What Is a Tax Credit?
A tax credit is an amount of money that taxpayers can subtract from taxes owed to their government. Unlike deductions and exemptions, which reduce the amount of taxable income, tax credits reduce the actual amount of tax owed. The value of a tax credit depends on the nature of the credit; certain types of tax credits are granted to individuals or businesses in specific locations, classifications, or industries.
- A tax credit is an amount of money that taxpayers are permitted to subtract, dollar for dollar, from the income taxes that they owe.
- Tax credits are more favorable than tax deductions or exemptions because they actually reduce the tax due, not just the amount of taxable income.
- There are three basic types of tax credits: nonrefundable, refundable, and partially refundable.
- A nonrefundable tax credit can reduce the tax you owe to zero, but it can't provide you with a tax refund.
How Tax Credits Work
Governments may grant a tax credit to promote a specific behavior—such as replacing older appliances with more energy-efficient ones—or to help disadvantaged taxpayers by reducing the total cost of housing.
Tax credits are more favorable than tax deductions or exemptions because tax credits reduce tax liability dollar for dollar. While a deduction or exemption still reduces the final tax liability, it only does so within an individual’s marginal tax rate. An individual in a 22% tax bracket, for example, would save $0.22 for every marginal tax dollar deducted. However, a credit would reduce the tax liability by the full $1.
Tax Deductions Vs. Tax Credits
Types of Tax Credits
Tax credits come in three basic forms.
Nonrefundable tax credits
Nonrefundable tax credits are items directly deducted from the tax liability until the tax due equals $0. Any amount greater than the tax owed, resulting in a refund for the taxpayer, is not paid out—hence, the name "nonrefundable." The remaining part of a nonrefundable tax credit that can't be utilized is lost, in effect.
Nonrefundable tax credits are valid in the year of reporting only, expire after the return is filed, and may not be carried over to future years. Because of this, nonrefundable tax credits can negatively impact low-income taxpayers, as they are often unable to use the entire amount of the credit. As of the 2019 tax year, specific examples of nonrefundable tax credits include credits for adoption, the Child and Dependent Care Credit, the Saver's Tax Credit for funding retirement accounts, and the mortgage interest credit, which is designed to help people with lower incomes afford home ownership.
If a refundable tax credit reduces the tax liability below $0, the taxpayer is due a refund.
Refundable tax credits
Refundable tax credits are the most beneficial credit because they're paid out in full. This means that a taxpayer—regardless of their income or tax liability—is entitled to the entire amount of the credit. If the refundable tax credit reduces the tax liability to below $0, the taxpayer is due a refund. As of the 2019 tax year, probably the most popular refundable tax credit is the Earned Income Tax Credit (EIC). Other refundable tax credits include the Premium Tax Credit, which helps individuals and families cover the cost of premiums for health insurance purchased through the health insurance marketplace.

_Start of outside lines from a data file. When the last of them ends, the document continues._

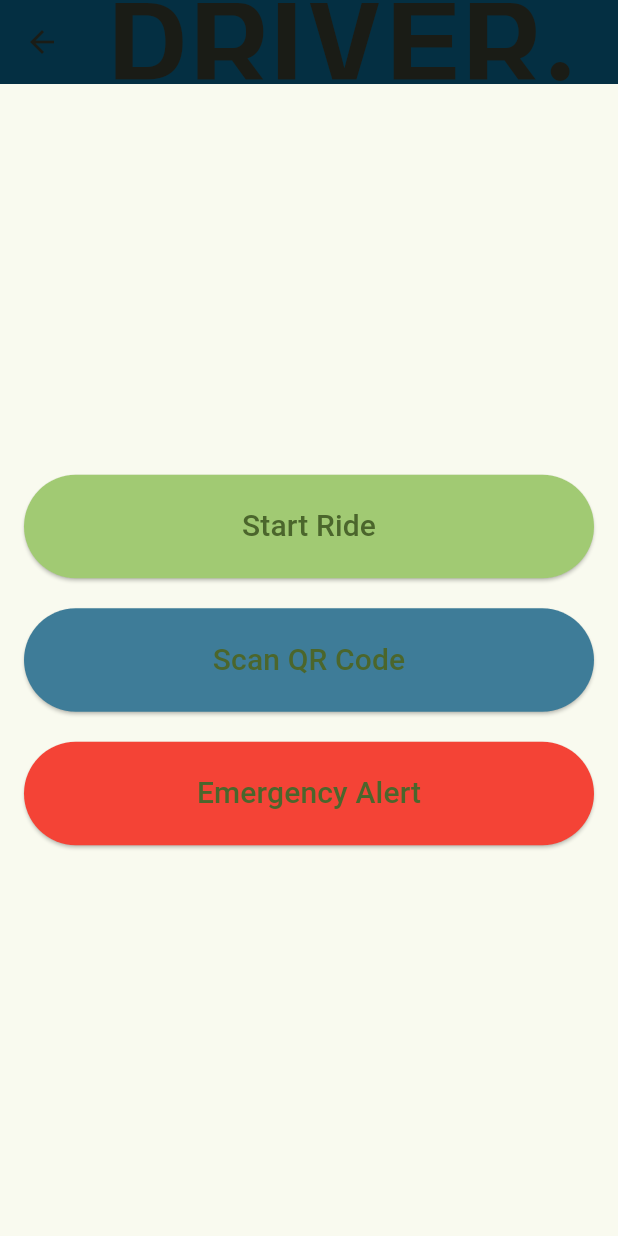
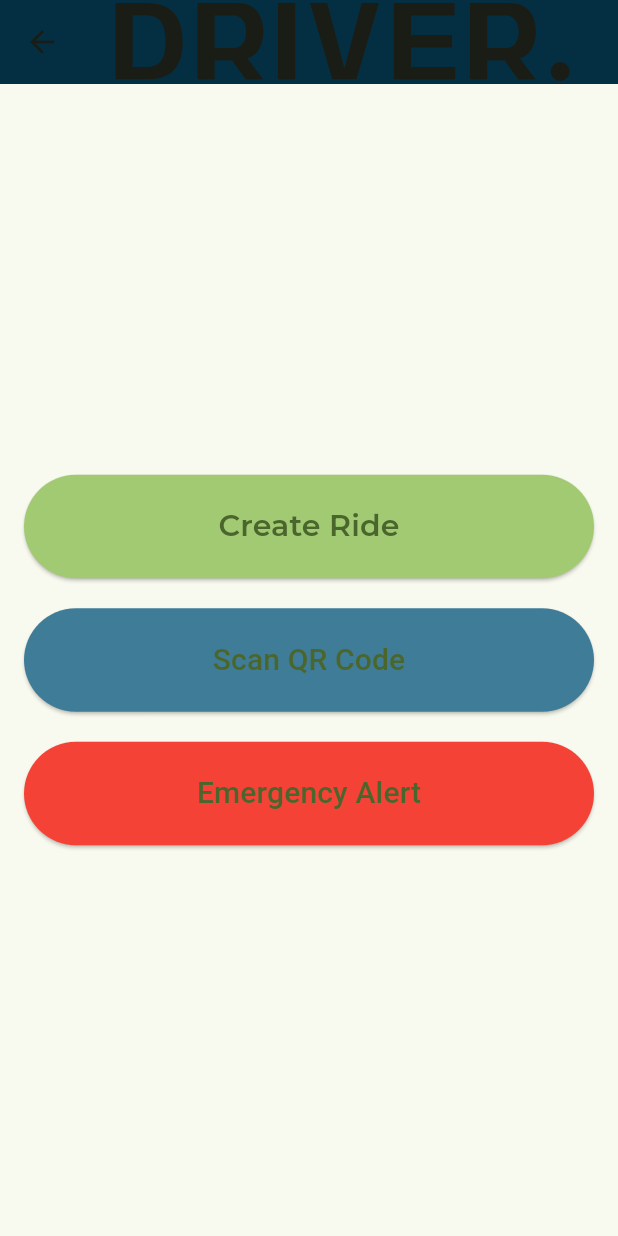
Before and after one commit to naannvd/Safar, a Flutter app: the DriverDashboard screen opened directly, on a phone screen of 412 x 824 dp. Run offline on Flutter 3.47's test engine with Material 3 defaults, Android fonts, the phone set to English and light mode, and no system bars; our stand-ins replace cloud_firestore, custom_rating_bar, firebase_auth, firebase_core, firebase_messaging, firebase_storage and 9 more; missing offline and left inert: drop_down_list, flutter_polyline_points, mobile_scanner; accounts and stored records are empty; project files that could hold a hidden picture were left out.

Commit message:
driver backend ongoing

```diff
--- a/lib/Dashboard/landing_page.dart
+++ b/lib/Dashboard/landing_page.dart
@@ -4,6 +4,7 @@ import 'package:google_fonts/google_fonts.dart';
 // import 'package:safar/Dashboard/PrevTickets/ticket_builder.dart';
 import 'package:safar/Dashboard/PrevTickets/ticket_list.dart';
 import 'package:safar/Dashboard/route_box.dart';
+import 'package:safar/Tickets/ticket_book.dart';
 import 'package:safar/Widgets/bottom_nav_bar.dart';
 import 'package:flutter/material.dart';
 import 'package:safar/private/bus_driver/driver_dashboard.dart';
@@ -157,7 +158,7 @@ class LandingPage extends StatelessWidget {
                         context,
                         MaterialPageRoute(
                             builder: (context) =>
-                                const DriverDashboard() // Navigate to the corresponding screen
+                                const TicketBook() // Navigate to the corresponding screen
                             ),
                       );
                     }),
--- a/lib/private/bus_driver/driver_dashboard.dart
+++ b/lib/private/bus_driver/driver_dashboard.dart
@@ -1,5 +1,7 @@
 import 'package:flutter/material.dart';
-import 'package:safar/private/bus_driver/attendance_scanner.dart';
+import 'package:safar/private/bus_driver/driver_functionality/emergency_sos.dart';
+import 'package:safar/private/bus_driver/driver_functionality/mark_attendance.dart';
+import 'package:safar/private/bus_driver/driver_functionality/start_ride.dart';
 
 class DriverDashboard extends StatelessWidget {
   const DriverDashboard({super.key});
@@ -11,62 +13,17 @@ class DriverDashboard extends StatelessWidget {
         title: const Text('Driver Dashboard'),
         backgroundColor: const Color(0xFF042F42),
       ),
-      body: Padding(
-        padding: const EdgeInsets.all(16.0),
+      body: const Padding(
+        padding: EdgeInsets.all(16.0),
         child: Column(
           mainAxisAlignment: MainAxisAlignment.center,
           crossAxisAlignment: CrossAxisAlignment.stretch,
           children: [
-            ElevatedButton(
-              onPressed: () {
-                // Navigate to start ride screen or logic
-                Navigator.push(
-                    context,
-                    MaterialPageRoute(
-                        builder: (_) => const AttendanceScanner()));
-              },
-              style: ElevatedButton.styleFrom(
-                backgroundColor: const Color(0xFFA1CA73),
-                padding: const EdgeInsets.symmetric(vertical: 20),
-              ),
-              child: const Text(
-                "Start Ride",
-                style: TextStyle(fontSize: 20),
-              ),
-            ),
-            const SizedBox(height: 20),
-            ElevatedButton(
-              onPressed: () {
-                // Navigate to QR scanning functionality
-                Navigator.push(
-                    context,
-                    MaterialPageRoute(
-                        builder: (_) => const AttendanceScanner()));
-              },
-              style: ElevatedButton.styleFrom(
-                backgroundColor: const Color(0xFF3E7C98),
-                padding: const EdgeInsets.symmetric(vertical: 20),
-              ),
-              child: const Text(
-                "Scan QR Code",
-                style: TextStyle(fontSize: 20),
-              ),
-            ),
-            const SizedBox(height: 20),
-            ElevatedButton(
-              onPressed: () {
-                // Trigger emergency alert
-                // sendEmergencyAlert();
-              },
-              style: ElevatedButton.styleFrom(
-                backgroundColor: Colors.red,
-                padding: const EdgeInsets.symmetric(vertical: 20),
-              ),
-              child: const Text(
-                "Emergency Alert",
-                style: TextStyle(fontSize: 20),
-              ),
-            ),
+            RideStart(),
+            SizedBox(height: 20),
+            AttendanceQRScanner(),
+            SizedBox(height: 20),
+            EmergencySOS(),
           ],
         ),
       ),
--- /dev/null
+++ b/lib/private/bus_driver/driver_functionality/emergency_sos.dart
@@ -0,0 +1,23 @@
+import 'package:flutter/material.dart';
+
+class EmergencySOS extends StatelessWidget {
+  const EmergencySOS({super.key});
+
+  @override
+  Widget build(BuildContext context) {
+    return ElevatedButton(
+      onPressed: () {
+        // Logic to trigger emergency alert
+        // Example: sendEmergencyAlert();
+      },
+      style: ElevatedButton.styleFrom(
+        backgroundColor: Colors.red,
+        padding: const EdgeInsets.symmetric(vertical: 20),
+      ),
+      child: const Text(
+        "Emergency Alert",
+        style: TextStyle(fontSize: 20),
+      ),
+    );
+  }
+}
--- /dev/null
+++ b/lib/private/bus_driver/driver_functionality/mark_attendance.dart
@@ -0,0 +1,28 @@
+import 'package:flutter/material.dart';
+import 'package:safar/Profile/QrScanner/scanner_with_window.dart';
+
+class AttendanceQRScanner extends StatelessWidget {
+  const AttendanceQRScanner({super.key});
+
+  @override
+  Widget build(BuildContext context) {
+    return ElevatedButton(
+      onPressed: () {
+        Navigator.push(
+          context,
+          MaterialPageRoute(
+            builder: (_) => const BarcodeScannerWithScanWindow(),
+          ),
+        );
+      },
+      style: ElevatedButton.styleFrom(
+        backgroundColor: const Color(0xFF3E7C98),
+        padding: const EdgeInsets.symmetric(vertical: 20),
+      ),
+      child: const Text(
+        "Scan QR Code",
+        style: TextStyle(fontSize: 20),
+      ),
+    );
+  }
+}
```
Also changed, not shown: lib/private/bus_driver/driver_functionality/start_ride.dart (added, +73 -0 lines), lib/private/bus_driver/ridestatus.dart (added, +152 -0 lines).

Partially refundable tax credits
Some tax credits are partially refundable, which can both decrease taxable income and lower tax liability. The Child Tax Credit became refundable (up to $1,400 per qualifying child) in 2018. Another example of a partially refundable tax credit is the American Opportunity Tax Credit (AOTC) for post-secondary education students. If a taxpayer reduces their tax liability to $0 before using the entire portion of the $2,500 tax deduction, the remainder may be taken as a refundable credit up to the lesser of 40% of the credit or $1,000.